(Input for this task begins)

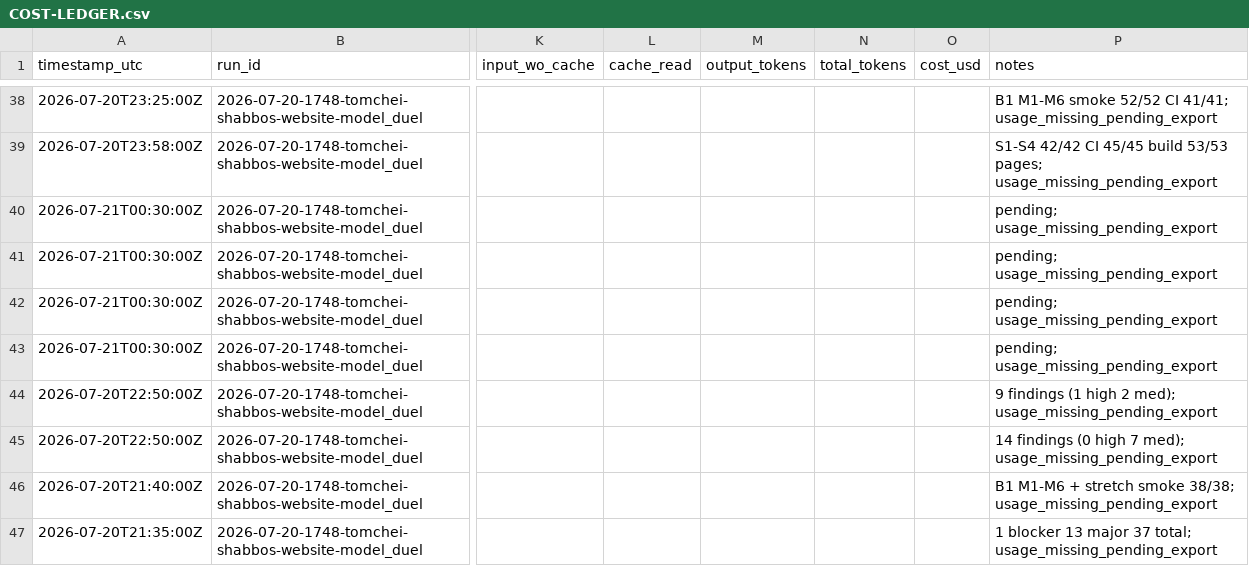
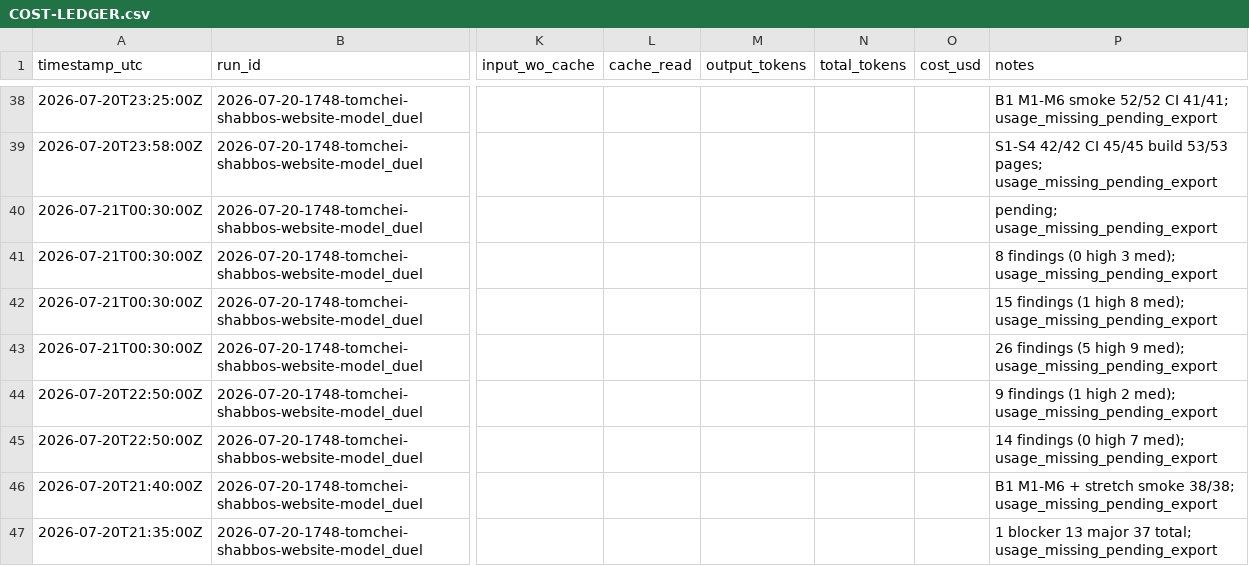
Before and after one commit to mennyg19-cmyk/master-model-duel, a CSV file: runs/2026-07-20-1748-tomchei-shabbos-website-model_duel/results/COST-LEDGER.csv, drawn as a sheet; only a part is shown, gaps mark what is left out; the diff names each change by its address in the sheet, - before the commit and + after, or states it on an @@ line.

Commit message:
Record arm-02 P6 rules review (15 findings).
Also lands quality (8) and clean-code (26) reviews. Panel 3/4; waiting on security before aggregate.

```diff
--- a/runs/2026-07-20-1748-tomchei-shabbos-website-model_duel/results/COST-LEDGER.csv
+++ b/runs/2026-07-20-1748-tomchei-shabbos-website-model_duel/results/COST-LEDGER.csv
-P41 (notes): pending; usage_missing_pending_export
+P41 (notes): 8 findings (0 high 3 med); usage_missing_pending_export
-P42 (notes): pending; usage_missing_pending_export
+P42 (notes): 15 findings (1 high 8 med); usage_missing_pending_export
-P43 (notes): pending; usage_missing_pending_export
+P43 (notes): 26 findings (5 high 9 med); usage_missing_pending_export
```
Also changed, not shown: 4 other files.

(Input for this task ends)

Work request: Take the material above and set it down exactly, minus the images.

Reply to the exercise:
Before and after one commit to mennyg19-cmyk/master-model-duel, a CSV file: runs/2026-07-20-1748-tomchei-shabbos-website-model_duel/results/COST-LEDGER.csv, drawn as a sheet; only a part is shown, gaps mark what is left out; the diff names each change by its address in the sheet, - before the commit and + after, or states it on an @@ line.

Commit message:
Record arm-02 P6 rules review (15 findings).
Also lands quality (8) and clean-code (26) reviews. Panel 3/4; waiting on security before aggregate.

```diff
--- a/runs/2026-07-20-1748-tomchei-shabbos-website-model_duel/results/COST-LEDGER.csv
+++ b/runs/2026-07-20-1748-tomchei-shabbos-website-model_duel/results/COST-LEDGER.csv
-P41 (notes): pending; usage_missing_pending_export
+P41 (notes): 8 findings (0 high 3 med); usage_missing_pending_export
-P42 (notes): pending; usage_missing_pending_export
+P42 (notes): 15 findings (1 high 8 med); usage_missing_pending_export
-P43 (notes): pending; usage_missing_pending_export
+P43 (notes): 26 findings (5 high 9 med); usage_missing_pending_export
```
Also changed, not shown: 4 other files.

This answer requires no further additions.